Pubdate: Tue, 07 Mar 2006
Source: Langley Advance (CN BC)
Copyright: 2006 Lower Mainland Publishing Group Inc.
Author: Matthew Claxton
Bookmark: (Cannabis - Canada)


Rental owners feel they will face added hardship if the Township's 
proposed drug-house bylaw goes ahead.

As Langley Township and other local communities toughen their bylaws 
against drug houses, local landlords are finding themselves under 
more pressure than usual.

The Township is looking at a new bylaw to condemn homes used as drug 
labs or grow houses until all damage is repaired, and also to note 
former grow ops on the land title registry.

While local politicians try to use bylaws to crack down on marijuana 
or methamphetamine production, landlords have mixed feelings about 
the regulations.

"Our industry is not particularly supportive of bylaws that penalize 
landlords," said Al Kemp, the CEO of the Rental Owners and Managers 
Association of B.C.

The problem of drugs is more of a political and judicial issue than a 
municipal one, Kemp said. If there is going to be a real decrease in 
the number of grow operations in the Lower Mainland, it will have to 
be led by tougher laws and sentences for dealers and growers, he believes.

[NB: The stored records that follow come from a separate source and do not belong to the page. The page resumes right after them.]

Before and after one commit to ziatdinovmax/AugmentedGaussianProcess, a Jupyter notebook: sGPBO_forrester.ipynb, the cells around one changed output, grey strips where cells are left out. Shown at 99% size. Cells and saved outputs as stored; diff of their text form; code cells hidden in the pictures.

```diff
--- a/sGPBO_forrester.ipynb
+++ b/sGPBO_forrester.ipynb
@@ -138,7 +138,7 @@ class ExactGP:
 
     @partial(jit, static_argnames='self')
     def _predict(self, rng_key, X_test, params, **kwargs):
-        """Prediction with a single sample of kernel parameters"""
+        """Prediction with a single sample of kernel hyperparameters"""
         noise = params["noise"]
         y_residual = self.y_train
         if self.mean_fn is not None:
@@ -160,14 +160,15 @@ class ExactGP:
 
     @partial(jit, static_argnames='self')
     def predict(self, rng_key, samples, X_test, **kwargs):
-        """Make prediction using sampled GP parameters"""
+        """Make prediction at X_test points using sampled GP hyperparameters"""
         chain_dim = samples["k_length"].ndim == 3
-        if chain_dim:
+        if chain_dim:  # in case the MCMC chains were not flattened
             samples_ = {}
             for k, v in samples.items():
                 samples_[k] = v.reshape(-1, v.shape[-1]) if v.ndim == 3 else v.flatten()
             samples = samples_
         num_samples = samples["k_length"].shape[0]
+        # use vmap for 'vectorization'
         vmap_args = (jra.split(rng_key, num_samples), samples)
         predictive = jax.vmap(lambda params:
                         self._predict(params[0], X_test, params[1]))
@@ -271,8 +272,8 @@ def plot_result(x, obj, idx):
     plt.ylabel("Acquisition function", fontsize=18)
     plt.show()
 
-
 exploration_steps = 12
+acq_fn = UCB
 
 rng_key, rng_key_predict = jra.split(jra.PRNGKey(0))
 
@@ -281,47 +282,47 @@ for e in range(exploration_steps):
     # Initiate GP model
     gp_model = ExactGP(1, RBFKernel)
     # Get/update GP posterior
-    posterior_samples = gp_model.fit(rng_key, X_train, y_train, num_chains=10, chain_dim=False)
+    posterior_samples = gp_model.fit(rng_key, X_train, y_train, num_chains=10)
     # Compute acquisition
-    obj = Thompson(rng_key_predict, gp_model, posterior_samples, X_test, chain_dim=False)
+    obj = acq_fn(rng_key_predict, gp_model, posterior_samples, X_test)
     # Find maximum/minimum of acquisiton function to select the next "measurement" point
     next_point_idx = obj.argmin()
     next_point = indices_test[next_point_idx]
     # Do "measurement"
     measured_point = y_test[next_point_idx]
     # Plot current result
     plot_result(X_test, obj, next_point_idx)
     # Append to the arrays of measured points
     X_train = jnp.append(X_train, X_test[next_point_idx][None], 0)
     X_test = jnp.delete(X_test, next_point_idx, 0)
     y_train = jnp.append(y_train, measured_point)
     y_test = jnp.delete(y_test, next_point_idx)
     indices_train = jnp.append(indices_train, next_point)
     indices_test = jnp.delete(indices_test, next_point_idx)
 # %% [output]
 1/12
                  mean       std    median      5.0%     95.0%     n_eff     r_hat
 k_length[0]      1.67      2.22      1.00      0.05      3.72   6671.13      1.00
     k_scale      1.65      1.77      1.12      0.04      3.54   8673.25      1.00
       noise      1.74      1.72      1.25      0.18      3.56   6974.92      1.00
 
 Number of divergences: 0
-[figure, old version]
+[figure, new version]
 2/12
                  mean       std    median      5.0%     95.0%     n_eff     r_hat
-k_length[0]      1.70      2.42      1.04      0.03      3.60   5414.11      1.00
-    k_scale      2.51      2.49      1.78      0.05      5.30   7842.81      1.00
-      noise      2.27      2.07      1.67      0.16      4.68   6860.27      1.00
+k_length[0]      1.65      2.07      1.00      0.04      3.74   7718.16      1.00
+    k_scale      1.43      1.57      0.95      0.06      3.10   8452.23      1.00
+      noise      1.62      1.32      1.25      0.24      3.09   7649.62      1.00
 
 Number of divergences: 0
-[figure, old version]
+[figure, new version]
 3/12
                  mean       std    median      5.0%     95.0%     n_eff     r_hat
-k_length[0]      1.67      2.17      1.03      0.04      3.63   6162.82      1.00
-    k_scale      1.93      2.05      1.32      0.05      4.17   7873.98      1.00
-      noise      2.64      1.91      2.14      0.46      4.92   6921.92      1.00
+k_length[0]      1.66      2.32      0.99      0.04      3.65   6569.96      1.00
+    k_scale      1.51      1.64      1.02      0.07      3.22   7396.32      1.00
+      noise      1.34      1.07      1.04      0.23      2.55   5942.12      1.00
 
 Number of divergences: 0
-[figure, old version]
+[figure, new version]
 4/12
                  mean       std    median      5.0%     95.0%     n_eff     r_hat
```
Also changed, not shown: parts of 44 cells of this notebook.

Local landlords are already doing a lot to keep out growers and drug 
labs, Kemp said.

Laura Thompson owns nine properties, eight of them residential, 
around the Lower Mainland.

"We have never been affected, but only because we're very diligent," she said.

She tells all potential renters that she will make monthly 
inspections, and she follows through.

"We go there every 30 days without fail," Thompson said.

She has seen more than a few suspicious characters suddenly lose 
interest in renting her properties when she told them about the 
frequent inspections. She believes she scared off pot growers.

Even without a grow operation, the damage a bad tenant can inflict on 
a property can be severe, Thompson said. She recently spent $15,000 
fixing up a house that was torn up by a tenant's large dog.

While that kind of bill gives landlords a good incentive to watch out 
for marijuana growers, it isn't enough, Thompson said.

She said she understands why municipal governments put the blame on 
landlords, who should be diligent.

"At the same time, there are scams out there that will get you," she said.

There are stories of families with children who rent buildings, only 
to turn over the keys to drug growers, then vanish.

The main tool landlords need to keep grow ops out of their buildings 
can be summed up in two words, said Kemp: "It's called tenant selection."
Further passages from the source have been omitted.